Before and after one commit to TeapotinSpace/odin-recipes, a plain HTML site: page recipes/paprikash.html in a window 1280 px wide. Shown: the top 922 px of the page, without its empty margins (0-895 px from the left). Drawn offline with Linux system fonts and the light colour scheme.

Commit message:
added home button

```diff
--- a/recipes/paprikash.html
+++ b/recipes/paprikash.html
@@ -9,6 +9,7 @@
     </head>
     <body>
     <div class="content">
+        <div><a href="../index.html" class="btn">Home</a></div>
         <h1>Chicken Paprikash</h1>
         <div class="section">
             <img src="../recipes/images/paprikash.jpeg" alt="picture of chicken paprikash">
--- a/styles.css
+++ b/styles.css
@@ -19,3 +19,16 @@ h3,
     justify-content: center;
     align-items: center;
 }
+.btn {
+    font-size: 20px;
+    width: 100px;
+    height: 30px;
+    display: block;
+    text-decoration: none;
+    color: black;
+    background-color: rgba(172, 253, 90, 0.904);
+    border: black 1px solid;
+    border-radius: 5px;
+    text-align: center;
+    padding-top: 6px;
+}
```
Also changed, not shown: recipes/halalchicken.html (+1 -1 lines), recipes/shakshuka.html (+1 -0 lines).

*-*-*

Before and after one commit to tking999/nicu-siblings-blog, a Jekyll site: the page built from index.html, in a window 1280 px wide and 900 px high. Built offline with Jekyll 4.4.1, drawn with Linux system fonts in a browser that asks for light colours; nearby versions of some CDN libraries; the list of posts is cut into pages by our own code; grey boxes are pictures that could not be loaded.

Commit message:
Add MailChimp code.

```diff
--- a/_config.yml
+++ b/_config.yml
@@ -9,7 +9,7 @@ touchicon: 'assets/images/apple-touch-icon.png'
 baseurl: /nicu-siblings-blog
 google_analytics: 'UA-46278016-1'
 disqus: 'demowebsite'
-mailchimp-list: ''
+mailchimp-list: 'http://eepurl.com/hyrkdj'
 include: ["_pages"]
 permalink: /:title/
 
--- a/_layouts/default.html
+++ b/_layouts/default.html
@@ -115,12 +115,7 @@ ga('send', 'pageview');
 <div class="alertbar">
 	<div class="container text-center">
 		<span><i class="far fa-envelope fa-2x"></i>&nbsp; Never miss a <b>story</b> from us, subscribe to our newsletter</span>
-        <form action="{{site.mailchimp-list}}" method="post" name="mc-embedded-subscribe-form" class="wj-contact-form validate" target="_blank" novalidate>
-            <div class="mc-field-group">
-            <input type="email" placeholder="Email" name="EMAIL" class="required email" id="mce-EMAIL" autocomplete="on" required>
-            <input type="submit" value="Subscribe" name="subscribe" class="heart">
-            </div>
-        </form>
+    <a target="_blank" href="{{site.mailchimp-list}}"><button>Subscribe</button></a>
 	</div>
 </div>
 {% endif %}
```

*-*-*

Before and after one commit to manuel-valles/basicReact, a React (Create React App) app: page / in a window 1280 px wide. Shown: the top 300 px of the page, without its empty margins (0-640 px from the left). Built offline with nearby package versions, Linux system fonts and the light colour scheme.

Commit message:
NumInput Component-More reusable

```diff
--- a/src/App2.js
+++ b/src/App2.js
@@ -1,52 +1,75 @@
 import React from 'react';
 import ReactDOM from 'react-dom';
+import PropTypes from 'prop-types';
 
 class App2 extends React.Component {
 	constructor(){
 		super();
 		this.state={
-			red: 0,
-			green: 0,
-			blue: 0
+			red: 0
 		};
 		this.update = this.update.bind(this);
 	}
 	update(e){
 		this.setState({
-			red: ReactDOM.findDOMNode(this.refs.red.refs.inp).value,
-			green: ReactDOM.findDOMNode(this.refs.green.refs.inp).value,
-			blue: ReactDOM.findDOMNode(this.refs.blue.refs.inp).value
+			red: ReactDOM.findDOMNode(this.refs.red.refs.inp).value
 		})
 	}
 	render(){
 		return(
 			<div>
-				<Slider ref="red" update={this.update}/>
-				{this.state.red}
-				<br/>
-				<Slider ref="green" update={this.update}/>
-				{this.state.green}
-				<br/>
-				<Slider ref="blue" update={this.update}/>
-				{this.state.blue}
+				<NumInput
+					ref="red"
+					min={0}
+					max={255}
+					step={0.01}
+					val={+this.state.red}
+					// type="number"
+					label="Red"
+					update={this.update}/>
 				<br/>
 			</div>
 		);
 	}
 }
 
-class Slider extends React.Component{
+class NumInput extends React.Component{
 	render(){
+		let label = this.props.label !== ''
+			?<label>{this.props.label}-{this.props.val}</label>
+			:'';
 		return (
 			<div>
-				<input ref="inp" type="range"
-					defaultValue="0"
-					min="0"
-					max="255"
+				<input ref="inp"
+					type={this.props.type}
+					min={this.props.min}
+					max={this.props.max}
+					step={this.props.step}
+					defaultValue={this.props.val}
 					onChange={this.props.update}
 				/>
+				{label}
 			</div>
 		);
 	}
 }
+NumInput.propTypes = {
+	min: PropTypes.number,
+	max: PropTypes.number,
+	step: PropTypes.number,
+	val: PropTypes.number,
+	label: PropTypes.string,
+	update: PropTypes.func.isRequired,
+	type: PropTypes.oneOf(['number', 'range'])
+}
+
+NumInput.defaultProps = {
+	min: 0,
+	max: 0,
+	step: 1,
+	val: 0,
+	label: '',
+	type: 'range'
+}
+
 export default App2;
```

*-*-*

What you will do — The word to look for is "without"; copy out every line of the entries that holds it.

Solution to the problem —
Before and after one commit to TeapotinSpace/odin-recipes, a plain HTML site: page recipes/paprikash.html in a window 1280 px wide. Shown: the top 922 px of the page, without its empty margins (0-895 px from the left). Drawn offline with Linux system fonts and the light colour scheme.
Before and after one commit to manuel-valles/basicReact, a React (Create React App) app: page / in a window 1280 px wide. Shown: the top 300 px of the page, without its empty margins (0-640 px from the left). Built offline with nearby package versions, Linux system fonts and the light colour scheme.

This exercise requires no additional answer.